→ **What you are asked to do**:
Copy the records below exactly as they appear.

→ **Supplied material**:
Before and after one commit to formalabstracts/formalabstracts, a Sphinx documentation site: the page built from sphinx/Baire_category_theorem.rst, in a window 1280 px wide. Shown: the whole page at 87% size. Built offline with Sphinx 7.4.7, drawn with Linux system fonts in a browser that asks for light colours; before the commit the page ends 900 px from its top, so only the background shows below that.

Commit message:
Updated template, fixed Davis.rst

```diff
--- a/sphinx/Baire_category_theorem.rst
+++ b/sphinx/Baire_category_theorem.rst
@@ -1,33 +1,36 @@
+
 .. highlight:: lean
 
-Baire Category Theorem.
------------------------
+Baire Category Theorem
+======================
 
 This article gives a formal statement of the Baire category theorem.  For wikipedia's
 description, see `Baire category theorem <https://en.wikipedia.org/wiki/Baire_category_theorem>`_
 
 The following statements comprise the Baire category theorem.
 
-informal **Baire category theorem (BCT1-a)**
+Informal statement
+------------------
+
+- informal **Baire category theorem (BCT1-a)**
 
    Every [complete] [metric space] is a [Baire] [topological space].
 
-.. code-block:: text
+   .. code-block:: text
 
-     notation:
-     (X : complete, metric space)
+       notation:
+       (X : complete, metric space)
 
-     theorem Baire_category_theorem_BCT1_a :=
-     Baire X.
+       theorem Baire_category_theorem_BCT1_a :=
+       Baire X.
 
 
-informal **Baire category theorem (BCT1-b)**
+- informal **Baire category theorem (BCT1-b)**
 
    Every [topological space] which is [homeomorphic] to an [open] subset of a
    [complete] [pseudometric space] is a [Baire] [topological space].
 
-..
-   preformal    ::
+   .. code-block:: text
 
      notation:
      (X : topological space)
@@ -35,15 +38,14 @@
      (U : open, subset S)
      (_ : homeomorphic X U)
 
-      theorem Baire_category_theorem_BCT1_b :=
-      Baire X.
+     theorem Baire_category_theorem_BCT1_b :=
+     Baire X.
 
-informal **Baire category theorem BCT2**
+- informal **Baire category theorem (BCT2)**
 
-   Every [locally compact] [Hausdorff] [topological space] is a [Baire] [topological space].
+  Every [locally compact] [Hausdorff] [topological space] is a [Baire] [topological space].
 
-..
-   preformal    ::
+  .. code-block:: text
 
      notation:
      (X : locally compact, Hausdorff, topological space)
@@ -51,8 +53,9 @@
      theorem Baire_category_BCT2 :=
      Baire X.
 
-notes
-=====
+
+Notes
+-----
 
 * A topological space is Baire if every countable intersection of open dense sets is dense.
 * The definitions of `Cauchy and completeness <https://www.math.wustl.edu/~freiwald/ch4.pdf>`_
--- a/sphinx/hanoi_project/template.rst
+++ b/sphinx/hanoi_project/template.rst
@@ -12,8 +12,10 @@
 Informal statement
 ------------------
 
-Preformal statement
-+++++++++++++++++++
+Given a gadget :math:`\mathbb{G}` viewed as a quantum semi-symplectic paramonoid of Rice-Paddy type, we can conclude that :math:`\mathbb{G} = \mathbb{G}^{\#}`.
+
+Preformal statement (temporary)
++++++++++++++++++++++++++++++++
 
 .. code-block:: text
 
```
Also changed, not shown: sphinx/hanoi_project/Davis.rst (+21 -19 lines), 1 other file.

→ **Solved problem**:
Before and after one commit to formalabstracts/formalabstracts, a Sphinx documentation site: the page built from sphinx/Baire_category_theorem.rst, in a window 1280 px wide. Shown: the whole page at 87% size. Built offline with Sphinx 7.4.7, drawn with Linux system fonts in a browser that asks for light colours; before the commit the page ends 900 px from its top, so only the background shows below that.

Commit message:
Updated template, fixed Davis.rst

```diff
--- a/sphinx/Baire_category_theorem.rst
+++ b/sphinx/Baire_category_theorem.rst
@@ -1,33 +1,36 @@
+
 .. highlight:: lean
 
-Baire Category Theorem.
------------------------
+Baire Category Theorem
+======================
 
 This article gives a formal statement of the Baire category theorem.  For wikipedia's
 description, see `Baire category theorem <https://en.wikipedia.org/wiki/Baire_category_theorem>`_
 
 The following statements comprise the Baire category theorem.
 
-informal **Baire category theorem (BCT1-a)**
+Informal statement
+------------------
+
+- informal **Baire category theorem (BCT1-a)**
 
    Every [complete] [metric space] is a [Baire] [topological space].
 
-.. code-block:: text
+   .. code-block:: text
 
-     notation:
-     (X : complete, metric space)
+       notation:
+       (X : complete, metric space)
 
-     theorem Baire_category_theorem_BCT1_a :=
-     Baire X.
+       theorem Baire_category_theorem_BCT1_a :=
+       Baire X.
 
 
-informal **Baire category theorem (BCT1-b)**
+- informal **Baire category theorem (BCT1-b)**
 
    Every [topological space] which is [homeomorphic] to an [open] subset of a
    [complete] [pseudometric space] is a [Baire] [topological space].
 
-..
-   preformal    ::
+   .. code-block:: text
 
      notation:
      (X : topological space)
@@ -35,15 +38,14 @@
      (U : open, subset S)
      (_ : homeomorphic X U)
 
-      theorem Baire_category_theorem_BCT1_b :=
-      Baire X.
+     theorem Baire_category_theorem_BCT1_b :=
+     Baire X.
 
-informal **Baire category theorem BCT2**
+- informal **Baire category theorem (BCT2)**
 
-   Every [locally compact] [Hausdorff] [topological space] is a [Baire] [topological space].
+  Every [locally compact] [Hausdorff] [topological space] is a [Baire] [topological space].
 
-..
-   preformal    ::
+  .. code-block:: text
 
      notation:
      (X : locally compact, Hausdorff, topological space)
@@ -51,8 +53,9 @@
      theorem Baire_category_BCT2 :=
      Baire X.
 
-notes
-=====
+
+Notes
+-----
 
 * A topological space is Baire if every countable intersection of open dense sets is dense.
 * The definitions of `Cauchy and completeness <https://www.math.wustl.edu/~freiwald/ch4.pdf>`_
--- a/sphinx/hanoi_project/template.rst
+++ b/sphinx/hanoi_project/template.rst
@@ -12,8 +12,10 @@
 Informal statement
 ------------------
 
-Preformal statement
-+++++++++++++++++++
+Given a gadget :math:`\mathbb{G}` viewed as a quantum semi-symplectic paramonoid of Rice-Paddy type, we can conclude that :math:`\mathbb{G} = \mathbb{G}^{\#}`.
+
+Preformal statement (temporary)
++++++++++++++++++++++++++++++++
 
 .. code-block:: text
 
```
Also changed, not shown: sphinx/hanoi_project/Davis.rst (+21 -19 lines), 1 other file.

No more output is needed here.